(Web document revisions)
--*--
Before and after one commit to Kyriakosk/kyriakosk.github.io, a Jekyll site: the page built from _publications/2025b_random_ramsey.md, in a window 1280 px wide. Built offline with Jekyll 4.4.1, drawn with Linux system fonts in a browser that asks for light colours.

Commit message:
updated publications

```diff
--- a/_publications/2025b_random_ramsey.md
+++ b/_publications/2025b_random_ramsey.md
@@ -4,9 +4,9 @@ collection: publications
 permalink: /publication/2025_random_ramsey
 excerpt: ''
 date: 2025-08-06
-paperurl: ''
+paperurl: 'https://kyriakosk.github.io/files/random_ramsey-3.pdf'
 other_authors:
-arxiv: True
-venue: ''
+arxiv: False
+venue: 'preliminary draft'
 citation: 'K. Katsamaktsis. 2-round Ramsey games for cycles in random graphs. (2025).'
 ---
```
--*--
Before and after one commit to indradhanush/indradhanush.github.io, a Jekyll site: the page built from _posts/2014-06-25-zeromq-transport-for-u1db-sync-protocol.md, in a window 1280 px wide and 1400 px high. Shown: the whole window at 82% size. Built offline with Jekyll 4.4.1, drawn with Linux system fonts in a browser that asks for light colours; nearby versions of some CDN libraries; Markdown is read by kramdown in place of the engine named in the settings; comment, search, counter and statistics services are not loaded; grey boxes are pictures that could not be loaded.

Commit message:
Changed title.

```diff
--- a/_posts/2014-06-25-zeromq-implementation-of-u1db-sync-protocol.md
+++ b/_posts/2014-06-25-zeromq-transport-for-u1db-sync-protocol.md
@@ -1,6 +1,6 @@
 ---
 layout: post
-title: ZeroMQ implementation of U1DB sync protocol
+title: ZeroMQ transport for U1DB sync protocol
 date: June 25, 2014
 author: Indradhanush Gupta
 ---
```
--*--
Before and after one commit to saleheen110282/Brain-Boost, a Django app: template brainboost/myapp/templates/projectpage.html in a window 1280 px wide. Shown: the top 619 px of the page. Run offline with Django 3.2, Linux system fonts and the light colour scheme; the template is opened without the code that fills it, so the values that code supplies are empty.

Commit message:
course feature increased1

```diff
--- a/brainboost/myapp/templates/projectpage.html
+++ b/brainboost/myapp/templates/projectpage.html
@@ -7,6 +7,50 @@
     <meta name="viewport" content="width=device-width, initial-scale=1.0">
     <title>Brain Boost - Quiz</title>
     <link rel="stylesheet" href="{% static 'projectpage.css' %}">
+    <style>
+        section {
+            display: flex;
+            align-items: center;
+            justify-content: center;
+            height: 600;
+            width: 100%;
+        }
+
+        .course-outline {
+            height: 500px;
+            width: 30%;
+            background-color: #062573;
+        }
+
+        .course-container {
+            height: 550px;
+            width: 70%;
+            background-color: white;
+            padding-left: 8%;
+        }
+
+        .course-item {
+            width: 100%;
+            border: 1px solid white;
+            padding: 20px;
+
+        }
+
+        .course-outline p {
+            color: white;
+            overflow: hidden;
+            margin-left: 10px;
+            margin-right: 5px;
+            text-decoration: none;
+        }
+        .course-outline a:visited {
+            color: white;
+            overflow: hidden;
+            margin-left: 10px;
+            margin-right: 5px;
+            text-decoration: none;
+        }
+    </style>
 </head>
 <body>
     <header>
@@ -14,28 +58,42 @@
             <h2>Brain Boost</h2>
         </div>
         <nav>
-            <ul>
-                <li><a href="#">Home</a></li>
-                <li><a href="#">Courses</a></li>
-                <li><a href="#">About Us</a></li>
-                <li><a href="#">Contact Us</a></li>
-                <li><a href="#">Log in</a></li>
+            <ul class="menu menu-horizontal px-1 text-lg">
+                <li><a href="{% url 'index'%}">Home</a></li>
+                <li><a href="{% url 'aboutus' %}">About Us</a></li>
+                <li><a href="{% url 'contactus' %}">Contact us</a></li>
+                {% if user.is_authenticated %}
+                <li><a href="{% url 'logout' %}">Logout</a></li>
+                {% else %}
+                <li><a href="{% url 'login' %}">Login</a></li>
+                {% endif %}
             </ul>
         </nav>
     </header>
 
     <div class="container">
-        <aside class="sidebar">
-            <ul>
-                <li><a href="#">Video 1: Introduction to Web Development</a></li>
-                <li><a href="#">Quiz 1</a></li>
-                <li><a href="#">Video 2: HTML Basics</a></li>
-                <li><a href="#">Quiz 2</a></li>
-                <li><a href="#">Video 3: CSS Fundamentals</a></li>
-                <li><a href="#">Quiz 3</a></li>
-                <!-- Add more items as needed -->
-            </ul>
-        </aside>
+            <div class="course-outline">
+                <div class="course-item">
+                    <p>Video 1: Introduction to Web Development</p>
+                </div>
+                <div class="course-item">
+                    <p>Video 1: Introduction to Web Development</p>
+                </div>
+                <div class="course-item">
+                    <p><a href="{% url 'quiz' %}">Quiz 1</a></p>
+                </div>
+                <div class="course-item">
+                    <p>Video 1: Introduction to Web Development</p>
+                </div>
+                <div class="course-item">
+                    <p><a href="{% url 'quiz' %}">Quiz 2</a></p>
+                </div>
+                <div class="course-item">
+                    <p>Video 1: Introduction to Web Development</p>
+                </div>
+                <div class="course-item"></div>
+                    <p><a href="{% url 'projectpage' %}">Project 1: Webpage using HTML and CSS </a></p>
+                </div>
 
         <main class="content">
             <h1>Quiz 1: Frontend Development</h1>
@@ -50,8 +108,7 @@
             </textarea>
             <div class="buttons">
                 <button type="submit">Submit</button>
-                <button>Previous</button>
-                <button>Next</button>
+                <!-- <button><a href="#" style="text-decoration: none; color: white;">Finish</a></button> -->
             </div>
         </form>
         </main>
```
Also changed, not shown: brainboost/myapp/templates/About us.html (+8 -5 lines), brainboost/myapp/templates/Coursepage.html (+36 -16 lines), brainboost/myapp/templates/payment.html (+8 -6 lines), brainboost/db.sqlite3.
--*--
▶ **TASK DIRECTIONS**
Within the entries, count the lines containing the string "title" and state nothing but the result.

▶ **EXERCISE ANSWER**
4